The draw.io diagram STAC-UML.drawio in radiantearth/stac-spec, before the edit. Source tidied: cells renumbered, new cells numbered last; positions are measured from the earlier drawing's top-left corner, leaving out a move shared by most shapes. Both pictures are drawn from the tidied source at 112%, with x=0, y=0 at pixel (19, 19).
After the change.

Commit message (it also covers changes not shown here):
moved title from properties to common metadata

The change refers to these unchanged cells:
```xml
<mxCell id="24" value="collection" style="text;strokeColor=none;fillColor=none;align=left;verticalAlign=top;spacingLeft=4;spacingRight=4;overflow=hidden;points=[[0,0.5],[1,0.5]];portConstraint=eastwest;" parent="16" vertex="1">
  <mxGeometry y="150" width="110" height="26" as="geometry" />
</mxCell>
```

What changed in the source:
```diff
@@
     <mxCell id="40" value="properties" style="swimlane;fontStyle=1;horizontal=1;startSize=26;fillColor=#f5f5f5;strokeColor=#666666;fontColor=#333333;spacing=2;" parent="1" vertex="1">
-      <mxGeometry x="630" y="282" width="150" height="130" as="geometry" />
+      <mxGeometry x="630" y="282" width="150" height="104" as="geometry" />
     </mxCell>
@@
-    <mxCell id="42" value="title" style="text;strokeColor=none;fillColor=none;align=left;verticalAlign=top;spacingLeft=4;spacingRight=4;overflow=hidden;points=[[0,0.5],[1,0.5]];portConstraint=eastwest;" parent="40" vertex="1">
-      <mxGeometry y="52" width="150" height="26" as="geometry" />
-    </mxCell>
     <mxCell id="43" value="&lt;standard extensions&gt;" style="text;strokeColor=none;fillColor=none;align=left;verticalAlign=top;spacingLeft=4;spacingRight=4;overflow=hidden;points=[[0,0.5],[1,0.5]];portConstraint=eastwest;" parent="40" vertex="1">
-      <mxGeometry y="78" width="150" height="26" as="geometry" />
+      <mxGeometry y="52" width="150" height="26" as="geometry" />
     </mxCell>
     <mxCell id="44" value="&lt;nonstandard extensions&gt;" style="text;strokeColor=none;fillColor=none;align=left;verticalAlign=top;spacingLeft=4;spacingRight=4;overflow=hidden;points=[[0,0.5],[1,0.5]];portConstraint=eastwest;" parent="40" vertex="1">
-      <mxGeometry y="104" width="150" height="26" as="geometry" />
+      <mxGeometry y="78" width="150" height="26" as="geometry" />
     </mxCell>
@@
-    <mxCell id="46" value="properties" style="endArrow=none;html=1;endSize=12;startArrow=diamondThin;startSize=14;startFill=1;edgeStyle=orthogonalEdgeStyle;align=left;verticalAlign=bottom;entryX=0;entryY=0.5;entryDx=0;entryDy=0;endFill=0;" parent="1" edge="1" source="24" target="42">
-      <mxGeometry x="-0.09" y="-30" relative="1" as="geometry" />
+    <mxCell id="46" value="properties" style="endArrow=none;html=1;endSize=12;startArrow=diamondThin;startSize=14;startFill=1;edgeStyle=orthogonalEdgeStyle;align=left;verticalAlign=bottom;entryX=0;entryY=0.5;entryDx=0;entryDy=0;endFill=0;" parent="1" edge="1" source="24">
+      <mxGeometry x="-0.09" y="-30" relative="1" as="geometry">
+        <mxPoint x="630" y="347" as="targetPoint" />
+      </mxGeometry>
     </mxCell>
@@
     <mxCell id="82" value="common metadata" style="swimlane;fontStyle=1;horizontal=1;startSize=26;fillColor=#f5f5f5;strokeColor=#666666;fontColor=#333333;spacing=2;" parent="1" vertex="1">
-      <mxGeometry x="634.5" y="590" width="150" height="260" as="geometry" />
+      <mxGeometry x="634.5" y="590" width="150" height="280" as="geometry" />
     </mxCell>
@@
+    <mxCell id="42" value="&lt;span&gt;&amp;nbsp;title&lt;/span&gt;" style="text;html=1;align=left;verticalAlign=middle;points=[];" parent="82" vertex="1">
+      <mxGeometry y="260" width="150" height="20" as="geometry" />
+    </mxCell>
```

+ + +

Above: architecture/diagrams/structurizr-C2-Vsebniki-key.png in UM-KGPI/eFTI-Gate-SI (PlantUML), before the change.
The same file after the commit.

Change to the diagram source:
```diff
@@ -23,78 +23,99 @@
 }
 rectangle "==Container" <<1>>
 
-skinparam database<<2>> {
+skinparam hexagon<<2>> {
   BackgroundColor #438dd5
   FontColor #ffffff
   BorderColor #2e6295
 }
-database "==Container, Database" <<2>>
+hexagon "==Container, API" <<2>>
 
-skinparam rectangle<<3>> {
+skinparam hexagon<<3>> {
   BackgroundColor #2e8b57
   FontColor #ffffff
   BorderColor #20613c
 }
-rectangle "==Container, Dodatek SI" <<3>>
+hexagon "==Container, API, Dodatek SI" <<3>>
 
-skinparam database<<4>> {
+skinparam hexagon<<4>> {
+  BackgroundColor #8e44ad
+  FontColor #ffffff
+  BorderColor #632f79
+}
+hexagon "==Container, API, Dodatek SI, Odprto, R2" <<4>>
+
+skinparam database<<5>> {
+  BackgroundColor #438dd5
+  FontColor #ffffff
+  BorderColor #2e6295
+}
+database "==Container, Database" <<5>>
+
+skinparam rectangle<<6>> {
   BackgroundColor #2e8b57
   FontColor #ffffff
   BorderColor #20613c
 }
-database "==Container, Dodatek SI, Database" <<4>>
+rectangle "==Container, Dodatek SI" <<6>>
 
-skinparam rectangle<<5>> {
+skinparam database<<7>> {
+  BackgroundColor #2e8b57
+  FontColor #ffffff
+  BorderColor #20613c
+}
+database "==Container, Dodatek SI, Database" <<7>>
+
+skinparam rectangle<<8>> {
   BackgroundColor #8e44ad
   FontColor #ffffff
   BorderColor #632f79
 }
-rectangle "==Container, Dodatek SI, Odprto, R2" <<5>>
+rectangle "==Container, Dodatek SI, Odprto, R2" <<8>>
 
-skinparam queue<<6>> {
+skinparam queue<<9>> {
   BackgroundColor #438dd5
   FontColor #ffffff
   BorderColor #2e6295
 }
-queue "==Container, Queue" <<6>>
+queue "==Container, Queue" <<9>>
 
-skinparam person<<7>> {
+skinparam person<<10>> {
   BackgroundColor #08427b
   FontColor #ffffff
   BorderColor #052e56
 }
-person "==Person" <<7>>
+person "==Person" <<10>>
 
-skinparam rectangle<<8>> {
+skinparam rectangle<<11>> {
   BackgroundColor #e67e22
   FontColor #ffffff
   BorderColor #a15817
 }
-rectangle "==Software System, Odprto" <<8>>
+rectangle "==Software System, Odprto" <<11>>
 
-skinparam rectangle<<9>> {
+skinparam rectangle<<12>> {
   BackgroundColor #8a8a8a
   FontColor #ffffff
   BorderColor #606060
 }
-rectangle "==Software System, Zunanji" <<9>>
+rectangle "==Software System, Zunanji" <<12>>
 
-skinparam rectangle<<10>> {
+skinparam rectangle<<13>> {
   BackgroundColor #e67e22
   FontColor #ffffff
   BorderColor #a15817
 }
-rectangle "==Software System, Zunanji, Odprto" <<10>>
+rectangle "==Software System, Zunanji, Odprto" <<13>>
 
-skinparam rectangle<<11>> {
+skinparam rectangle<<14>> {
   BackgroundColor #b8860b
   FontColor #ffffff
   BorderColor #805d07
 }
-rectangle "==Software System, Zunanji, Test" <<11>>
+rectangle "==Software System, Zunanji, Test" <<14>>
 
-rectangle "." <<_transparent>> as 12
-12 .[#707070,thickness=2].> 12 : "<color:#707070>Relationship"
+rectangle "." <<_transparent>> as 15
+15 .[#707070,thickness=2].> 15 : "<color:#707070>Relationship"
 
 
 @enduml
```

+ + +

WORK REQUEST: Search the entries above for the word "entryDy", and copy every line where it occurs.

RESPONSE TO THIS TASK:
-    <mxCell id="46" value="properties" style="endArrow=none;html=1;endSize=12;startArrow=diamondThin;startSize=14;startFill=1;edgeStyle=orthogonalEdgeStyle;align=left;verticalAlign=bottom;entryX=0;entryY=0.5;entryDx=0;entryDy=0;endFill=0;" parent="1" edge="1" source="24" target="42">
+    <mxCell id="46" value="properties" style="endArrow=none;html=1;endSize=12;startArrow=diamondThin;startSize=14;startFill=1;edgeStyle=orthogonalEdgeStyle;align=left;verticalAlign=bottom;entryX=0;entryY=0.5;entryDx=0;entryDy=0;endFill=0;" parent="1" edge="1" source="24">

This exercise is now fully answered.